The Coalition for Epidemic Preparedness Innovations (CEPI) is a non-profit organisation that seeks to stimulate and fast-track the development of vaccines against EIDs and to enable equitable access to these vaccines for people during outbreaks.
In March 2021, CEPI launched the USD3.5 billion CEPI 2.0 plan which sets out its new strategic priorities to:
- Prepare for known epidemic and pandemic threats;
- Transform the response to the next novel threat; and
- Connect and enhance global collaboration to build a world that is better equipped to deal with these devastating diseases.
Our initial investment in CEPI of $4.5 million for the period 2019-2022 was increased to $12 million in 2020. The additional $7.5 million formed part of Australia’s Coronavirus Global Response pledge package in May 2020.
From 2020 to 2025, CEPI will support ambitious innovations including:
- Compressed vaccine development timelines down to 100 days
CEPI aims to compress vaccine development timelines to 100 days – about a third of the time that it took the world to develop a COVID-19 vaccine. Had an effective vaccine to COVID-19 been available within 100 days, millions of lives could have been saved, trillions of dollars in economic damage averted and the immense societal disruption largely avoided.
- Development of a universal vaccine against coronaviruses
CEPI will initiate development of a broadly protective vaccine approach that could eliminate the risk of existing coronaviruses such as SARS and MERS and new, as-yet-unknown coronaviruses, as an issue of the greatest global urgency.
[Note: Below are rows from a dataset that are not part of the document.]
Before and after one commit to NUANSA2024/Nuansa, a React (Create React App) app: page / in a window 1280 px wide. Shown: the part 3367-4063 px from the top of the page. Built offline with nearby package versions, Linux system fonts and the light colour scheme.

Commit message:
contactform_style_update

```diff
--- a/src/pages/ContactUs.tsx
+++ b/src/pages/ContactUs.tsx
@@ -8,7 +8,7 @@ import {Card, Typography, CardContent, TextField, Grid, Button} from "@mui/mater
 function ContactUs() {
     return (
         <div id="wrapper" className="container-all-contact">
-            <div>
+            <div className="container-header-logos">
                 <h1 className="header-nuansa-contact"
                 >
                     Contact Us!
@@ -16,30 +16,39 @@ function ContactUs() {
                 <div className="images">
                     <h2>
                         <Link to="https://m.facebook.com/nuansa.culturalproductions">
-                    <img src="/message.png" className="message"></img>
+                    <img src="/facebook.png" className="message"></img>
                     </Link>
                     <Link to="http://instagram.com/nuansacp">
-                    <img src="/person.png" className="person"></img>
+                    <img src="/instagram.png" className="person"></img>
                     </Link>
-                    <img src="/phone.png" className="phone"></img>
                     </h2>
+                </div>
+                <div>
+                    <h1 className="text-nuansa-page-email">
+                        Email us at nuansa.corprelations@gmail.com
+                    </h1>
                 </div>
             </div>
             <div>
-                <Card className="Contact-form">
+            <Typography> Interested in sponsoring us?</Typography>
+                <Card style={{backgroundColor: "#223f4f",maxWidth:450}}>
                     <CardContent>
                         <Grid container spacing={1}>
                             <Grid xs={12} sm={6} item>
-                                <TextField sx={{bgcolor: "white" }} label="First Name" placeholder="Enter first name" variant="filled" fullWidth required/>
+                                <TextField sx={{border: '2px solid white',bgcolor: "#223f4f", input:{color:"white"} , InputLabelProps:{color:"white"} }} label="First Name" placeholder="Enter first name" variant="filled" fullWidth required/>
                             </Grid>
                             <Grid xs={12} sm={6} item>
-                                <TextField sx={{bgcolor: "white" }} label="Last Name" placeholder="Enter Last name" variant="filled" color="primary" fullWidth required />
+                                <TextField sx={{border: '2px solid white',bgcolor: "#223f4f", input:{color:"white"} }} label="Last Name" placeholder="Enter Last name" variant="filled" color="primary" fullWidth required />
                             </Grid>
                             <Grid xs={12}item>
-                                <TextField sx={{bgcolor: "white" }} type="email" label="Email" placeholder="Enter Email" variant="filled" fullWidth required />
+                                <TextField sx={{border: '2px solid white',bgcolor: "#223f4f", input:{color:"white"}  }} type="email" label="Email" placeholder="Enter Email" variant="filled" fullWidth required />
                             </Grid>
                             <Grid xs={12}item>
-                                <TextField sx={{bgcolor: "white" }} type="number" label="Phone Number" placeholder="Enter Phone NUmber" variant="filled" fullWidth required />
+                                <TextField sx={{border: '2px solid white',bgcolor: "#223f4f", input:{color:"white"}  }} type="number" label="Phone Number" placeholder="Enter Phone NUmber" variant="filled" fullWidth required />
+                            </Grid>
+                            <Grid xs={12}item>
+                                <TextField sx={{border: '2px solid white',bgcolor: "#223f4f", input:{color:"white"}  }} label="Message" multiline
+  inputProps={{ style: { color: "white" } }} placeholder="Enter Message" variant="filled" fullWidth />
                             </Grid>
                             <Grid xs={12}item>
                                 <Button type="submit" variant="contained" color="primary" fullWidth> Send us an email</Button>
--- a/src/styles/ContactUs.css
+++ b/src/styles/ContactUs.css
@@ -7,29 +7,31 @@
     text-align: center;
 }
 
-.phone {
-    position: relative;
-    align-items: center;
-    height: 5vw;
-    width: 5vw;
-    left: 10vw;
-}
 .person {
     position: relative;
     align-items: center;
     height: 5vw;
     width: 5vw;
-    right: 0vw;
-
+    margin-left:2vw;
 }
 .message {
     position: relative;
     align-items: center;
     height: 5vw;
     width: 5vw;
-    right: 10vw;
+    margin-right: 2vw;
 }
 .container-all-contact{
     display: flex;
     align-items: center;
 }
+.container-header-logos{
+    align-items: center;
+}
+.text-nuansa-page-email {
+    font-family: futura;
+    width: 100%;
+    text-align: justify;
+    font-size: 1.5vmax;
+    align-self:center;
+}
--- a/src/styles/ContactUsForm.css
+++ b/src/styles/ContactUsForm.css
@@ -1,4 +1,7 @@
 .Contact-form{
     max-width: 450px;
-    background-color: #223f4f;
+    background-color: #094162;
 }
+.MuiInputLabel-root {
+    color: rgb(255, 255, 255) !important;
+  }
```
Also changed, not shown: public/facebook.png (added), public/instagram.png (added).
The emergence of a coronavirus combining the transmissibility of COVID-19 with the lethality of SARS or MERS would be civilization-shattering.
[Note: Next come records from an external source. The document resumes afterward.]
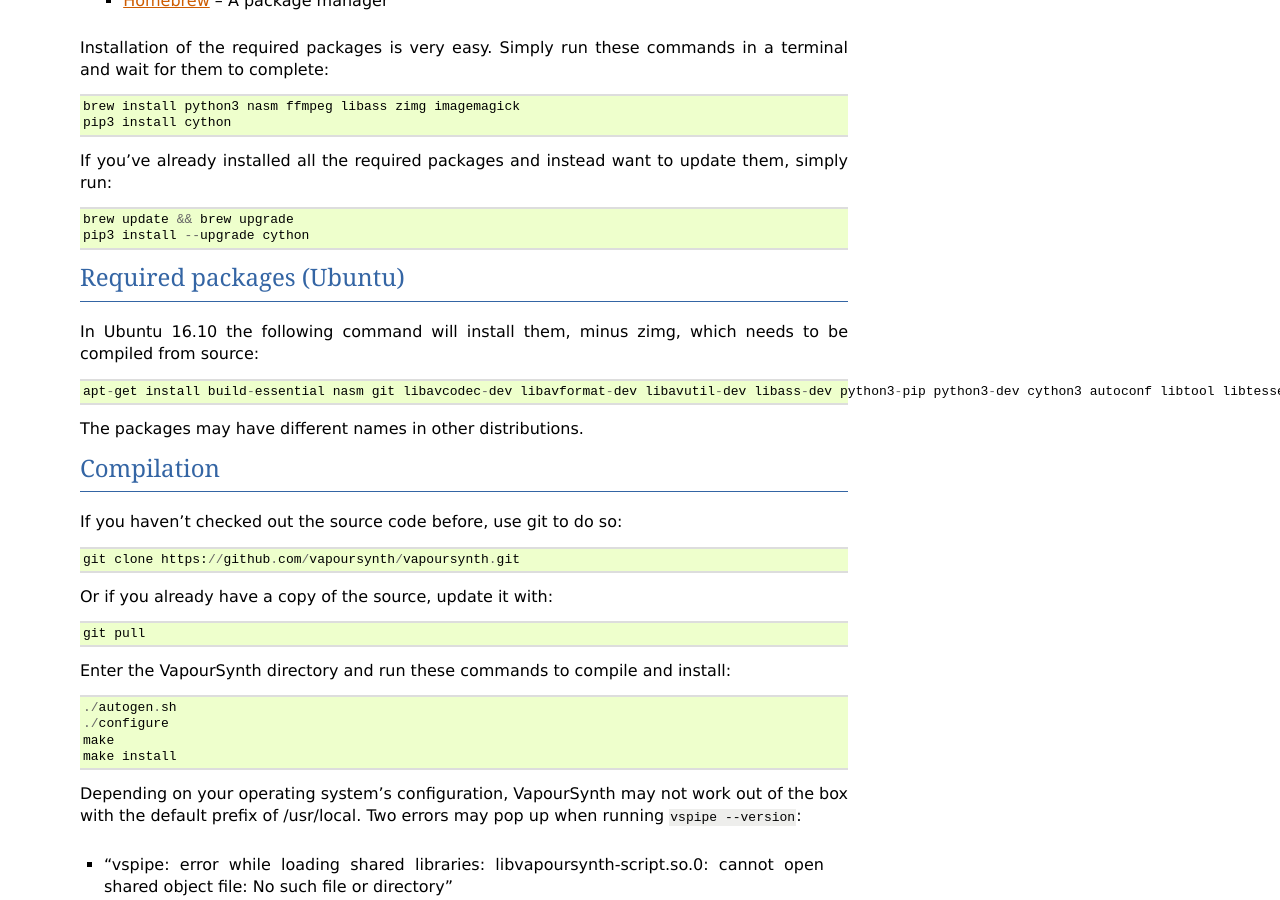
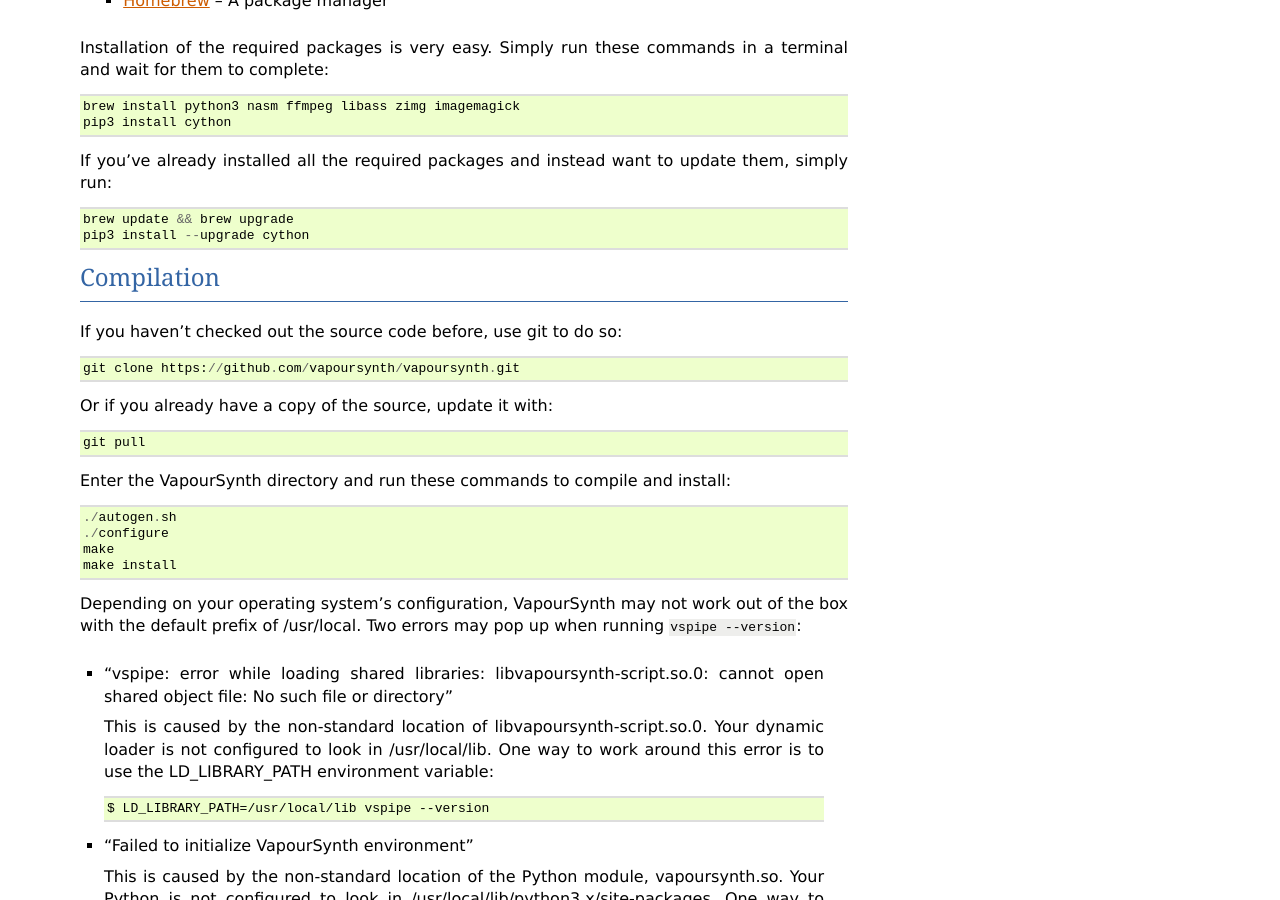
Before and after one commit to vapoursynth/vapoursynth, a Sphinx documentation site: the page built from doc/installation.rst, in a window 1280 px wide and 900 px high, scrolled down 2242 px. Built offline with Sphinx 7.4.7, drawn with Linux system fonts in a browser that asks for light colours; formulas are drawn with MathJax 3; some of the changed text lies outside the part shown.

Commit message:
Remove outdated ubuntu package list

```diff
--- a/doc/installation.rst
+++ b/doc/installation.rst
@@ -121,16 +121,6 @@
    brew update && brew upgrade
    pip3 install --upgrade cython
 
-Required packages (Ubuntu)
-##########################
-
-In Ubuntu 16.10 the following command will install them, minus zimg,
-which needs to be compiled from source::
-
-   apt-get install build-essential nasm git libavcodec-dev libavformat-dev libavutil-dev libass-dev python3-pip python3-dev cython3 autoconf libtool libtesseract-dev
-
-The packages may have different names in other distributions.
-
 Compilation
 ###########
 
```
- Development of a library of vaccine candidates against other infectious disease threats to accelerate vaccine development
While vaccines cannot be developed against all potential viral threats, CEPI can produce a library of prototype vaccines and other biological interventions against viruses from the 25 viral families implicated in human disease – Previous work on vaccines against MERS enabled CEPI to jump-start COVID-19 vaccine development.
- Establishment of global networks to expand lab capacity, assays, and preclinical models to facilitate new and existing vaccine development and delivery programmes
CEPI’s centralised lab network, open to all COVID-19 vaccine developers, will standardise the evaluation of COVID-19 vaccine candidates and allow researchers to identify the most successful potential vaccines. Supporting the efforts of low- and middle-income countries to take full ownership of their national health security CEPI will work with low and middle income countries to develop the infrastructure and expertise needed to undertake epidemiological and clinical studies, support technology transfer, and strengthen national and regional manufacturing capacity.